## WORK REQUIRED
Return the lines below that contain "index".

## DATASET CONTENT
________________

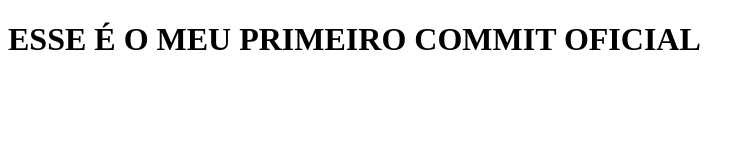
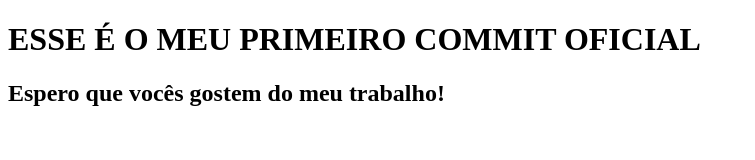
Before and after one commit to PatiBez/aulas-de-programacao, a plain HTML site: page index.html in a window 1280 px wide. Shown: the whole page, without its empty margins (0-755 px from the left). Drawn offline with Linux system fonts and the light colour scheme.

Commit message:
meu primeiro commit

```diff
--- a/index.html
+++ b/index.html
@@ -7,5 +7,6 @@
   </head>
   <body>
     <h1>ESSE É O MEU PRIMEIRO COMMIT OFICIAL</h1>
+    <h2>Espero que vocês gostem do meu trabalho!</h2>
   </body>
 </html>
```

________________

## YOUR RESPONSE
Before and after one commit to PatiBez/aulas-de-programacao, a plain HTML site: page index.html in a window 1280 px wide. Shown: the whole page, without its empty margins (0-755 px from the left). Drawn offline with Linux system fonts and the light colour scheme.
--- a/index.html
+++ b/index.html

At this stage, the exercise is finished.